Colorado vote sends warning
Beware of the siren song of raising taxes only on the highest income earners.
Proponents of a constitutional amendment allowing a progressive state income tax in Illinois claim — with great sincerity and fervor — that higher tax rates would only be levied on the rich.
Skeptics dispute that claim by pointing to the many states where progressive income taxes already are in place and high rates are imposed on middle-income working families. Don't trust the politicians who want to raise taxes, they argue, look what they have done and want to do in other states.
Those who oppose a progressive income tax got more ammunition for that argument from the recent highly touted tax referendum in Colorado.
Voters there overwhelmingly defeated a bold education plan aimed at raising vast new sums of money for education. Part of the plan was to raise income tax revenues with a progressive tax plan, one that targeted upper-income earners. You know, those rapacious millionaires who aren't paying their fair share.

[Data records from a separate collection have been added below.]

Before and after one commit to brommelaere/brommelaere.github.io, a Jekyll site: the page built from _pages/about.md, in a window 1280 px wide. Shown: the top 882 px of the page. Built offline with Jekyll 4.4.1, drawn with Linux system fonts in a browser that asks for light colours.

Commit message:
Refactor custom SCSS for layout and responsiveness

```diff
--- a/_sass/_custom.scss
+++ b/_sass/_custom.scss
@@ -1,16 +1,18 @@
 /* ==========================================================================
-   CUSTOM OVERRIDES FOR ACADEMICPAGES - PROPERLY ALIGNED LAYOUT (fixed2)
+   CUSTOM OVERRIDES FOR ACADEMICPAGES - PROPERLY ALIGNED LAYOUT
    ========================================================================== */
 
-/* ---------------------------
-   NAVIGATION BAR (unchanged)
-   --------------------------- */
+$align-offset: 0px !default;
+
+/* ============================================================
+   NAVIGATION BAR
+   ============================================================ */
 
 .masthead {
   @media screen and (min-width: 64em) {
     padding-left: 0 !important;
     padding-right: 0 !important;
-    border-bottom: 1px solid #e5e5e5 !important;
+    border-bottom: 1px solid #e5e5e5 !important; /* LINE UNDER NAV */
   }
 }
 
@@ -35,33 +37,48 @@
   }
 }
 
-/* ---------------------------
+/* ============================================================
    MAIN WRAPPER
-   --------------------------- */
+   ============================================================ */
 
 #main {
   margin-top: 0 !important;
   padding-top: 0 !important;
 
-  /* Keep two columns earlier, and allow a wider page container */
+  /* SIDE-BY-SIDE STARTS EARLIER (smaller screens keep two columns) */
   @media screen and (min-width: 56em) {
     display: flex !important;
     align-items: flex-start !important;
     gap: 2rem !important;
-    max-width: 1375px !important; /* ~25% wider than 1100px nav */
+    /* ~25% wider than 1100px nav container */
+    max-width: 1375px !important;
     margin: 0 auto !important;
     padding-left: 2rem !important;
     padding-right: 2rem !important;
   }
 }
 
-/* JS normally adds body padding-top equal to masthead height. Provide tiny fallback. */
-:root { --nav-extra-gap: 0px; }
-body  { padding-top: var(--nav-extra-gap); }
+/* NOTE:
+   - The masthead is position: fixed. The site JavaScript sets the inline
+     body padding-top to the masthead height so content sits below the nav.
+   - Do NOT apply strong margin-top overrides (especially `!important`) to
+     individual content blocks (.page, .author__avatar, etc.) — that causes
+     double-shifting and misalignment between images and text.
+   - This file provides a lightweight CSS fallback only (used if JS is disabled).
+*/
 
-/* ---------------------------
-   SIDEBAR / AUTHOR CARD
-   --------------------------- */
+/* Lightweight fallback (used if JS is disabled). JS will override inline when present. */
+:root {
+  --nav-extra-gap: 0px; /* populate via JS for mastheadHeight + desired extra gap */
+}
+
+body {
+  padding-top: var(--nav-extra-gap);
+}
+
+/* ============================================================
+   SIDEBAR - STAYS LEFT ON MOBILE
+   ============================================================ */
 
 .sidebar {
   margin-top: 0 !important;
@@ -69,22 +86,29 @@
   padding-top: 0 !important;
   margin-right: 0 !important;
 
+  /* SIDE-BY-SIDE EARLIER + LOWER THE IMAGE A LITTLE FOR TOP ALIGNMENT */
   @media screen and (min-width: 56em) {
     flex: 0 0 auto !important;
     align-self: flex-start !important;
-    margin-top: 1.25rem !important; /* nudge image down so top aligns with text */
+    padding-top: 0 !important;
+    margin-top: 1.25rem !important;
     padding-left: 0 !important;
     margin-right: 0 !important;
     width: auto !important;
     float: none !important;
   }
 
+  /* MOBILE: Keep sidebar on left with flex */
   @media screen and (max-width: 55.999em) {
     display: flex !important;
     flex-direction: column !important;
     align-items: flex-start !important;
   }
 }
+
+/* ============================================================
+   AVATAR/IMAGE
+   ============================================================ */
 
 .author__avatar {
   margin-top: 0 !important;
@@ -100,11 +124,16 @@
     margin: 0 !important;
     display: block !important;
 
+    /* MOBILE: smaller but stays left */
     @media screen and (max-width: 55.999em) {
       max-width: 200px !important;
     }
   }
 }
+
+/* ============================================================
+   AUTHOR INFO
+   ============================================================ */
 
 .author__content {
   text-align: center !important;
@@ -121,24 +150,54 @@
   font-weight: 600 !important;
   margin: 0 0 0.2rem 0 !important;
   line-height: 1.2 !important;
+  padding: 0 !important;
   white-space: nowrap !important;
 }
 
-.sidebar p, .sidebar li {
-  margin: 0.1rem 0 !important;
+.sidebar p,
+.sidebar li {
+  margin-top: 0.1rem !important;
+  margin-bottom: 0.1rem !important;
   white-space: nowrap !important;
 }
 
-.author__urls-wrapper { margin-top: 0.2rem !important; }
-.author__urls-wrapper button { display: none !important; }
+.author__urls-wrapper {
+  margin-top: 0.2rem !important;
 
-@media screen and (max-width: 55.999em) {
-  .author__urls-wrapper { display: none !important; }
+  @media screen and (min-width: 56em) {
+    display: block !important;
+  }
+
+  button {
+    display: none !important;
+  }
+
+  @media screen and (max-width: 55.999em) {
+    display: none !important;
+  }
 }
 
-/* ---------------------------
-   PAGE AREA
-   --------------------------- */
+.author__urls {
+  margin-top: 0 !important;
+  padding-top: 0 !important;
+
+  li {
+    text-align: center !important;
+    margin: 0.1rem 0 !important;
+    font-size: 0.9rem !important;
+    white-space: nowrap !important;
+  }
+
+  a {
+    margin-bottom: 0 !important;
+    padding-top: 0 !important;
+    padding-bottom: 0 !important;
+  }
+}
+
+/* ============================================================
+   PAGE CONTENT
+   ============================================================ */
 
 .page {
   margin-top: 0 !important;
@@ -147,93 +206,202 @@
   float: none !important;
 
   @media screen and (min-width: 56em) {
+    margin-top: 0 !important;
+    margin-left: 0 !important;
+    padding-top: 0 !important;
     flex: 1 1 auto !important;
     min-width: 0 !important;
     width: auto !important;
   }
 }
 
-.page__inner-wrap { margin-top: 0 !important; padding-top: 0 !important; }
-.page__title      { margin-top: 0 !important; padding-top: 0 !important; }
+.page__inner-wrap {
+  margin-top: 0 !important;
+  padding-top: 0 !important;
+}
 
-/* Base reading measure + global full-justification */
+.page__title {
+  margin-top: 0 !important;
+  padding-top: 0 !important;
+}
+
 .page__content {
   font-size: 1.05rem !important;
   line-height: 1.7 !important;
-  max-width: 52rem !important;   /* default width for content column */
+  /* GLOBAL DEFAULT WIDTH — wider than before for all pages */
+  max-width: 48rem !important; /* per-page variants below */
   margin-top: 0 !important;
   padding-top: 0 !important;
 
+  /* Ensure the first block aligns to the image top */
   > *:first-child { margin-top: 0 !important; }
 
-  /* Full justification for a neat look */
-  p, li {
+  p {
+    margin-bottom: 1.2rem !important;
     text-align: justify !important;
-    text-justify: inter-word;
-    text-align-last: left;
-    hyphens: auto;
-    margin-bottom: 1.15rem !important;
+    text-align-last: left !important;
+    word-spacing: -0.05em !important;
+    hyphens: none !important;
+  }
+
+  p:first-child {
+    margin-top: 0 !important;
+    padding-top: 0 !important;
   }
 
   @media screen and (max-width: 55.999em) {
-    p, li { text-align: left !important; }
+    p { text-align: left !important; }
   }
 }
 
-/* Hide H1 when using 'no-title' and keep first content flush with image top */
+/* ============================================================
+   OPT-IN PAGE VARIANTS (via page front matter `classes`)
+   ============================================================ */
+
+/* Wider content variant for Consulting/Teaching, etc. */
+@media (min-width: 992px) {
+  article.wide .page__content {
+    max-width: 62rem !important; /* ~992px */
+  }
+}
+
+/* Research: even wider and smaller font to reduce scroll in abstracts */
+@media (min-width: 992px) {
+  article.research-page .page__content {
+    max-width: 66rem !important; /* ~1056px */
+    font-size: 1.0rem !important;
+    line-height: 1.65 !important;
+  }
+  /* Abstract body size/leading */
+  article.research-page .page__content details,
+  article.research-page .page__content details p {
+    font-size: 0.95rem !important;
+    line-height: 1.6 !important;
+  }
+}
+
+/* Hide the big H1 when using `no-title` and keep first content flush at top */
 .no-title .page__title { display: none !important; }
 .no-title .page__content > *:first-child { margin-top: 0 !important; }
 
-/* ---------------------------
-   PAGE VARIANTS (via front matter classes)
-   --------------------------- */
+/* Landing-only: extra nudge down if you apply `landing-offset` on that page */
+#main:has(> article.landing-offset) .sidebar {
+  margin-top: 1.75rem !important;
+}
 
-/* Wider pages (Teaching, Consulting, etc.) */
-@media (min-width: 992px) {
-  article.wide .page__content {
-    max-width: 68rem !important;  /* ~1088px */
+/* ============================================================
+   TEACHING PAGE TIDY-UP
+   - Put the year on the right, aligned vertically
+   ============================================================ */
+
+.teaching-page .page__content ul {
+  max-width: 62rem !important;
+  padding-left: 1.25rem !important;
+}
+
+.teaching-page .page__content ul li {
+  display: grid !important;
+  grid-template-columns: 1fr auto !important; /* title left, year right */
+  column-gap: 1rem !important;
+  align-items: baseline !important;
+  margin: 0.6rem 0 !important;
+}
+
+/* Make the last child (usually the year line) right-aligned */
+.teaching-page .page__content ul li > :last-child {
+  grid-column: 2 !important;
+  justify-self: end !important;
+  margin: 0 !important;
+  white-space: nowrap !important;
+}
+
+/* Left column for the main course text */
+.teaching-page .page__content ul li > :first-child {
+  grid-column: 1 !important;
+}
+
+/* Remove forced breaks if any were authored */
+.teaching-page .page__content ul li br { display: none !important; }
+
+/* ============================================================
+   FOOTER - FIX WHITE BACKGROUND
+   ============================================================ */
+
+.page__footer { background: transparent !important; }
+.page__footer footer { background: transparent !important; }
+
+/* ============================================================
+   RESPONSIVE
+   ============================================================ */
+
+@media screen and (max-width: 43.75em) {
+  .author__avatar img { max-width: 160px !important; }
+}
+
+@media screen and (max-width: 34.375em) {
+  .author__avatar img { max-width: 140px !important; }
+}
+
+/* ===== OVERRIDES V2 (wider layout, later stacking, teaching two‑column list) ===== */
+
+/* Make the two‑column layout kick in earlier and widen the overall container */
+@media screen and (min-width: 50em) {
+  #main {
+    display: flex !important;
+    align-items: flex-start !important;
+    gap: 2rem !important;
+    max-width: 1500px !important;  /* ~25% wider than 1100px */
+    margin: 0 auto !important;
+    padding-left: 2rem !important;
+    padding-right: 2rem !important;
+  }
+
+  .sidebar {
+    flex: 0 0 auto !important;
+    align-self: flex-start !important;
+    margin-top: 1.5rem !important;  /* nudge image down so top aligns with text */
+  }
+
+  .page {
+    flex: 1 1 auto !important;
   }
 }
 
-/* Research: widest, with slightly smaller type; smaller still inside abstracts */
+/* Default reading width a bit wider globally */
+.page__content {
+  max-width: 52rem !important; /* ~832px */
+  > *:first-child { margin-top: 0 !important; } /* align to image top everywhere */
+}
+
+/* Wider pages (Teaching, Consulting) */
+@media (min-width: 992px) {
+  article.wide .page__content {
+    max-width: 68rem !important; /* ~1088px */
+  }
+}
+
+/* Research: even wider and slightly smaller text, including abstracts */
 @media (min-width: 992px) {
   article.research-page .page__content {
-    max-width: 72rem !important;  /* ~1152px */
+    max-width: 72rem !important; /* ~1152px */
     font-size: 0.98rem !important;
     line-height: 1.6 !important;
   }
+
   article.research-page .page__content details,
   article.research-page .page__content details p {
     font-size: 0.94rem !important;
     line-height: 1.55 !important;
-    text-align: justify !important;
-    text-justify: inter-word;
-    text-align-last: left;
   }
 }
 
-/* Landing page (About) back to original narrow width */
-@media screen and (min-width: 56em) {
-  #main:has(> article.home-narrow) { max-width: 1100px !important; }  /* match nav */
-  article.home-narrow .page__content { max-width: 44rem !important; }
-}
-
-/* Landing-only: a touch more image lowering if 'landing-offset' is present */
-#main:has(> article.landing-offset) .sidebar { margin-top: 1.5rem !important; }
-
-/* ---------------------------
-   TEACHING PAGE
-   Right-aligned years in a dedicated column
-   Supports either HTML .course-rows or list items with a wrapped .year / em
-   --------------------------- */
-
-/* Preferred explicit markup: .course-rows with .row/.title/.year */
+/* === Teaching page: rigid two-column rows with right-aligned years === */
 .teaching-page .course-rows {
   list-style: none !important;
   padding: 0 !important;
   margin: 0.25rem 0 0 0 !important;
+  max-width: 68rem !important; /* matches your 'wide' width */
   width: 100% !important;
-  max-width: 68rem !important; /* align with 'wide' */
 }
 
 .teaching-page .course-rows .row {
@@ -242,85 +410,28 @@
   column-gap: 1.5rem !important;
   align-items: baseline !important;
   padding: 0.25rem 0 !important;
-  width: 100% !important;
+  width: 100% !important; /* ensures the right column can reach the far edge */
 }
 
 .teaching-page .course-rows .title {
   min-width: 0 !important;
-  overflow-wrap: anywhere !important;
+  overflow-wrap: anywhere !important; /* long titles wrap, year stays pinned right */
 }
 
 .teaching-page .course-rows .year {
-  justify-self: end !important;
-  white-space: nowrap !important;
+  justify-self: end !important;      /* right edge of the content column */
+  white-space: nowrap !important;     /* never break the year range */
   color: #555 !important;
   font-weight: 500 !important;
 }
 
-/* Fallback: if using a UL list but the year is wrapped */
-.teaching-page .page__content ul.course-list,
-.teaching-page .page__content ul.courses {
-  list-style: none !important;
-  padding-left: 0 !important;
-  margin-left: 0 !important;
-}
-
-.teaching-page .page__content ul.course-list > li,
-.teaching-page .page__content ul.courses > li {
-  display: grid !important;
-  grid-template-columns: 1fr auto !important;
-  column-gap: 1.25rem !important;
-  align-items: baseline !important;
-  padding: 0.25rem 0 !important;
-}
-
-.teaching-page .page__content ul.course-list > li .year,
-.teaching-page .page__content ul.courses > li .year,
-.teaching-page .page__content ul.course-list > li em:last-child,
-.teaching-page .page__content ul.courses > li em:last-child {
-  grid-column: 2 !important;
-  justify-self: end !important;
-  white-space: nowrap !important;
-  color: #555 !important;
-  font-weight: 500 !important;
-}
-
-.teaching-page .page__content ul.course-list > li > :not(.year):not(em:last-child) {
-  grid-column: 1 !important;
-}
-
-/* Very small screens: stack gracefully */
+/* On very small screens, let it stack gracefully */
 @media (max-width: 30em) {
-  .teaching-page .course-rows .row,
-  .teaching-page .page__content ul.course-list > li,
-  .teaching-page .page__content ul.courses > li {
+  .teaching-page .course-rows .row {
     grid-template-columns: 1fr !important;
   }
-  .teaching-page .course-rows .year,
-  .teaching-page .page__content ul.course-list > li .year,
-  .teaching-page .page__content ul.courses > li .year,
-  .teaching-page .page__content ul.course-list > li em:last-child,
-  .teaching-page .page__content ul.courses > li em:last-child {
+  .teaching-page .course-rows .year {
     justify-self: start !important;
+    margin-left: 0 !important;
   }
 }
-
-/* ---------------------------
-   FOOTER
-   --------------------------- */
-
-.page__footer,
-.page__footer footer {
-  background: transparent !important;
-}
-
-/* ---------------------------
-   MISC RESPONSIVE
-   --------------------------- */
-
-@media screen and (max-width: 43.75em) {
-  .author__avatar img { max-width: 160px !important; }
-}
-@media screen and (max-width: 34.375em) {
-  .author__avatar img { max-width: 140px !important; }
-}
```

Colorado's Amendment 66 called for increasing income taxes from 4.63 percent to 5 percent on lower-income families. It also would have established a higher progressive rate of 5.9 percent for the millionaires whose incomes are over $75,000.
It's not that those in search of higher revenue wouldn't really like to make the wealthy pay for costly new social welfare and education programs. It's just that there are not enough rich people to generate the necessary tax revenues. So they go after the middle class because that's where the money is.
It's that way in Colorado and many other states, including Iowa, Missouri and Wisconsin. It will be that way if proponents of a progressive income tax get their way in Illinois.
Voters should support a progressive income tax if they think it's good policy; but no one should be so foolish as to think that higher taxes will be levied only on the rich.